Information supplied
################

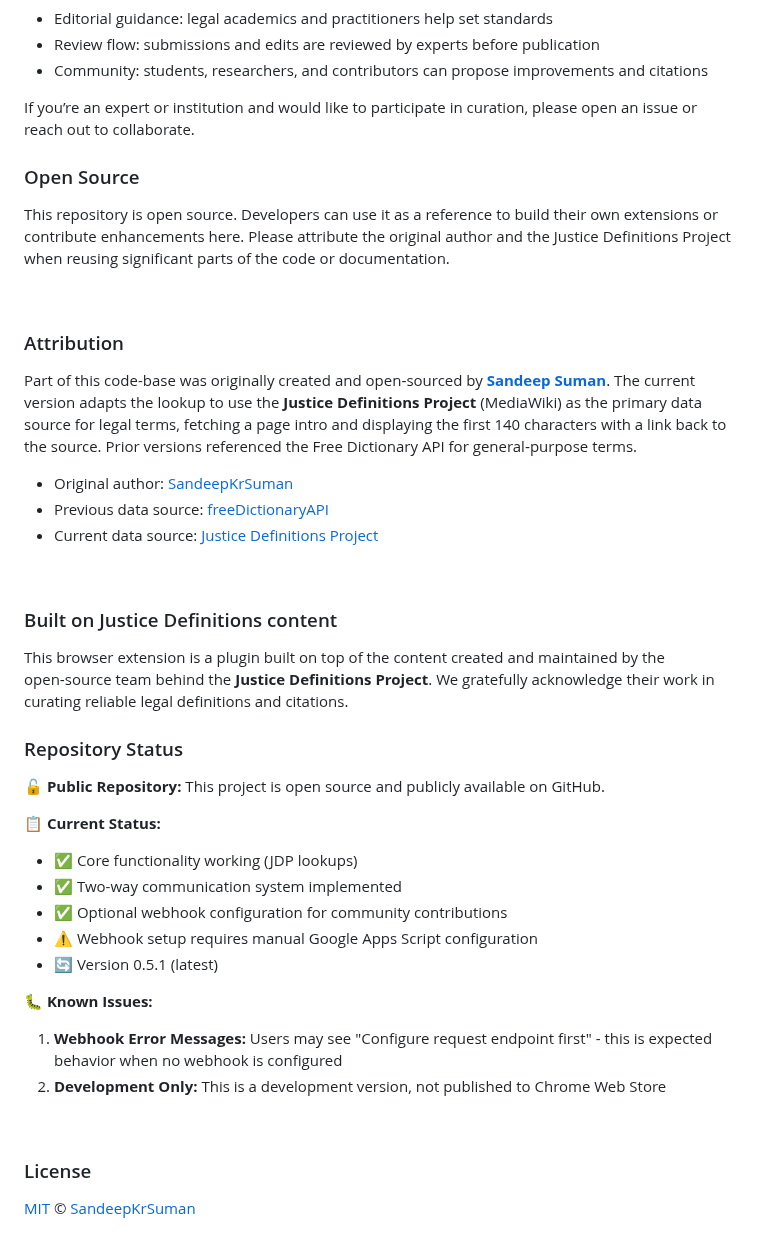
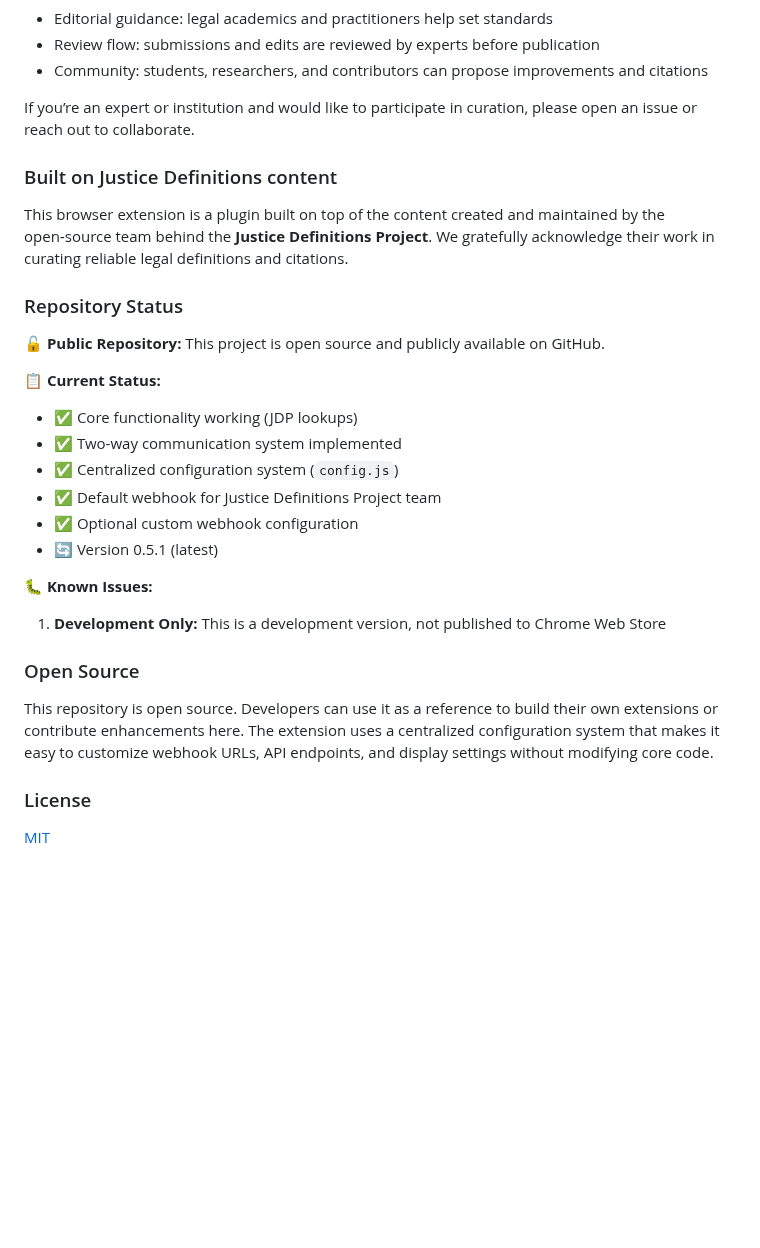
Before and after one commit to dso6060/jdp, a Markdown page: README.md, the part around the change. Drawn GitHub-style; blank space fills up the shorter version.

Commit message:
docs: update README with config system info; remove attribution section

```diff
--- a/README.md
+++ b/README.md
@@ -101,27 +101,6 @@ designation reflects the ongoing work to formalise governance, review, and publi
 If you’re an expert or institution and would like to participate in curation,
 please open an issue or reach out to collaborate.
 
-### Open Source
-
-This repository is open source. Developers can use it as a reference to build their own extensions
-or contribute enhancements here. Please attribute the original author and the Justice Definitions
-Project when reusing significant parts of the code or documentation.
-
-<br>
-
-### Attribution
-
-Part of this code-base was originally created and open‑sourced by **[Sandeep Suman](https://github.com/SandeepKrSuman)**.
-The current version adapts the lookup to use the **Justice Definitions Project** (MediaWiki) as the primary
-data source for legal terms, fetching a page intro and displaying the first 140 characters with a link back
-to the source. Prior versions referenced the Free Dictionary API for general‑purpose terms.
-
-- Original author: [SandeepKrSuman](https://github.com/SandeepKrSuman)
-- Previous data source: [freeDictionaryAPI](https://github.com/meetDeveloper/freeDictionaryAPI)
-- Current data source: <a href="https://jdc-definitions.wikibase.wiki/wiki/The_Justice_Definitions_Project">Justice Definitions Project</a>
-
-<br>
-
 ### Built on Justice Definitions content
 
 This browser extension is a plugin built on top of the content created and maintained by the open‑source team behind the **Justice Definitions Project**. We gratefully acknowledge their work in curating reliable legal definitions and citations.
@@ -133,16 +112,20 @@ This browser extension is a plugin built on top of the content created and maint
 **📋 Current Status:**
 - ✅ Core functionality working (JDP lookups)
 - ✅ Two-way communication system implemented
-- ✅ Optional webhook configuration for community contributions
-- ⚠️ Webhook setup requires manual Google Apps Script configuration
+- ✅ Centralized configuration system (`config.js`)
+- ✅ Default webhook for Justice Definitions Project team
+- ✅ Optional custom webhook configuration
 - 🔄 Version 0.5.1 (latest)
 
 **🐛 Known Issues:**
-1. **Webhook Error Messages:** Users may see "Configure request endpoint first" - this is expected behavior when no webhook is configured
-2. **Development Only:** This is a development version, not published to Chrome Web Store
+1. **Development Only:** This is a development version, not published to Chrome Web Store
 
-<br>
+### Open Source
+
+This repository is open source. Developers can use it as a reference to build their own extensions
+or contribute enhancements here. The extension uses a centralized configuration system that makes
+it easy to customize webhook URLs, API endpoints, and display settings without modifying core code.
 
 ### License
 
-[MIT](LICENSE) © [SandeepKrSuman](https://github.com/SandeepKrSuman)
+[MIT](LICENSE)
```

################

Problem to solve
Quote the full listing above word for word; exclude every picture from the copy.

Written response
Before and after one commit to dso6060/jdp, a Markdown page: README.md, the part around the change. Drawn GitHub-style; blank space fills up the shorter version.

Commit message:
docs: update README with config system info; remove attribution section

```diff
--- a/README.md
+++ b/README.md
@@ -101,27 +101,6 @@ designation reflects the ongoing work to formalise governance, review, and publi
 If you’re an expert or institution and would like to participate in curation,
 please open an issue or reach out to collaborate.
 
-### Open Source
-
-This repository is open source. Developers can use it as a reference to build their own extensions
-or contribute enhancements here. Please attribute the original author and the Justice Definitions
-Project when reusing significant parts of the code or documentation.
-
-<br>
-
-### Attribution
-
-Part of this code-base was originally created and open‑sourced by **[Sandeep Suman](https://github.com/SandeepKrSuman)**.
-The current version adapts the lookup to use the **Justice Definitions Project** (MediaWiki) as the primary
-data source for legal terms, fetching a page intro and displaying the first 140 characters with a link back
-to the source. Prior versions referenced the Free Dictionary API for general‑purpose terms.
-
-- Original author: [SandeepKrSuman](https://github.com/SandeepKrSuman)
-- Previous data source: [freeDictionaryAPI](https://github.com/meetDeveloper/freeDictionaryAPI)
-- Current data source: <a href="https://jdc-definitions.wikibase.wiki/wiki/The_Justice_Definitions_Project">Justice Definitions Project</a>
-
-<br>
-
 ### Built on Justice Definitions content
 
 This browser extension is a plugin built on top of the content created and maintained by the open‑source team behind the **Justice Definitions Project**. We gratefully acknowledge their work in curating reliable legal definitions and citations.
@@ -133,16 +112,20 @@ This browser extension is a plugin built on top of the content created and maint
 **📋 Current Status:**
 - ✅ Core functionality working (JDP lookups)
 - ✅ Two-way communication system implemented
-- ✅ Optional webhook configuration for community contributions
-- ⚠️ Webhook setup requires manual Google Apps Script configuration
+- ✅ Centralized configuration system (`config.js`)
+- ✅ Default webhook for Justice Definitions Project team
+- ✅ Optional custom webhook configuration
 - 🔄 Version 0.5.1 (latest)
 
 **🐛 Known Issues:**
-1. **Webhook Error Messages:** Users may see "Configure request endpoint first" - this is expected behavior when no webhook is configured
-2. **Development Only:** This is a development version, not published to Chrome Web Store
+1. **Development Only:** This is a development version, not published to Chrome Web Store
 
-<br>
+### Open Source
+
+This repository is open source. Developers can use it as a reference to build their own extensions
+or contribute enhancements here. The extension uses a centralized configuration system that makes
+it easy to customize webhook URLs, API endpoints, and display settings without modifying core code.
 
 ### License
 
-[MIT](LICENSE) © [SandeepKrSuman](https://github.com/SandeepKrSuman)
+[MIT](LICENSE)
```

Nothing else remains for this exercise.